by Trevor Boddy / The Architectural Review, London / Published in September, 2012
There is a world of difference between the two Chinese-born architects who have won the Pritzker Prize. 1983 winner Ieoh Ming Pei left China as a teenager for studies in the US, graduating directly into a dozen-year spell as in-house designer for prominent New York developer William Zeckendorf.
Accordingly, Pei’s work is corporate in character (leavened by loss-leading cultural complexes) and only rarely, and almost guiltily, Chinese. The 2011 Pritzker Prize went to Wang Shu − whose work is tactile, hand-shaped, at times surreally idiosyncratic, but also linked to Chinese traditions in ways the roots-seeking Pei never understood. Shu’s Pritzker win can only be read as a pointed rejoinder to Pei’s cohort of global corporate firms.
Pei should ultimately join his former teacher Walter Gropius near the front of the long line of most over-praised architects of the 20th century. But he is important for other reasons: crucially, as the first non-Western architect to rise to the peaks of the global profession. That ascent is worth examining, because it says much about both the profession, and this architect’s managerial acumen − his major legacy.

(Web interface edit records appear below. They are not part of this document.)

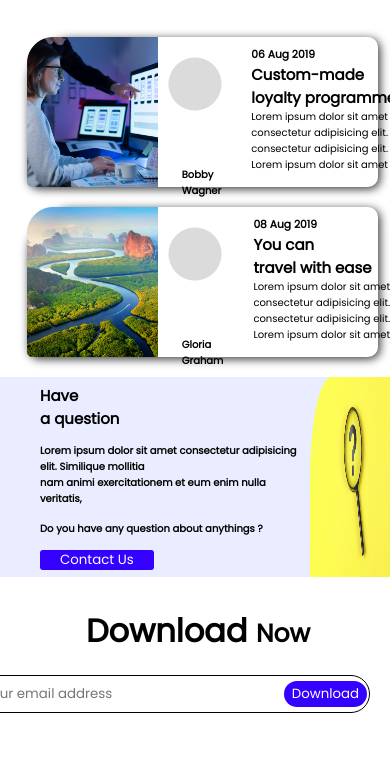
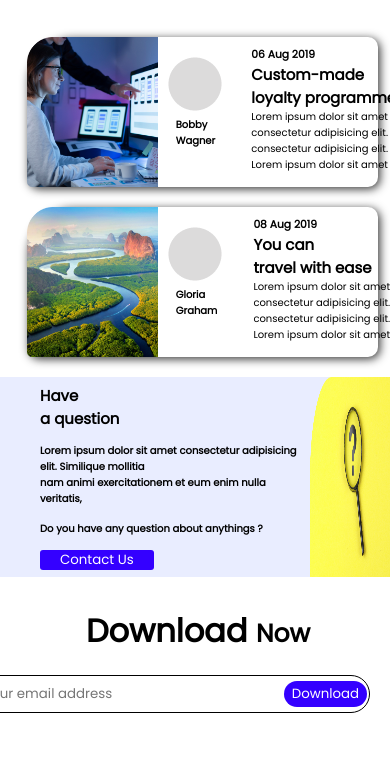
Before and after one commit to PrimePP/developer-landing-page, a website: page index.html in a window 390 px wide. Shown: the part 1408-2173 px from the top of the page. Drawn offline with Linux system fonts and the light colour scheme.

Commit message:
auhtor name fixed in blog section for mobile view

```diff
--- a/style.css
+++ b/style.css
@@ -578,8 +578,8 @@ nav{
   .blog-author{
     font-size: 10px;
     position: relative;
-    right:15px;
-    top: 45px;
+    right:18px;
+    top: 20px;
   }
   .blog-content{
     margin-top: -30px;
```
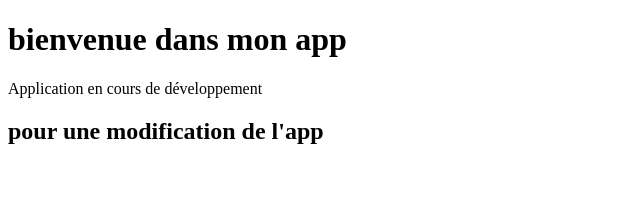
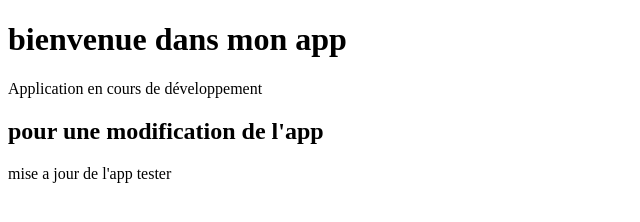
Before and after one commit to rokaya3445/monapp, a plain HTML site: page index.html in a window 1280 px wide. Shown: the whole page, without its empty margins (0-640 px from the left). Drawn offline with Linux system fonts and the light colour scheme.

Commit message:
test de deploiemenr

```diff
--- a/index.html
+++ b/index.html
@@ -11,5 +11,6 @@
     <h2>
     pour une modification de l'app
     </h2>
+    <p> mise a jour de l'app tester</p>
 </body>
 </html>
--- a/script.js
+++ /dev/null
@@ -1,4 +0,0 @@
-console.log("Application démarrée")
-
-
-console.log("Application démarrée")
```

Pei’s father was manager of the Bank of China’s Canton branch when the Chinese civil war broke out (forcing him to bundle the two-year-old Ieoh Ming off to refuge in Hong Kong); … Read More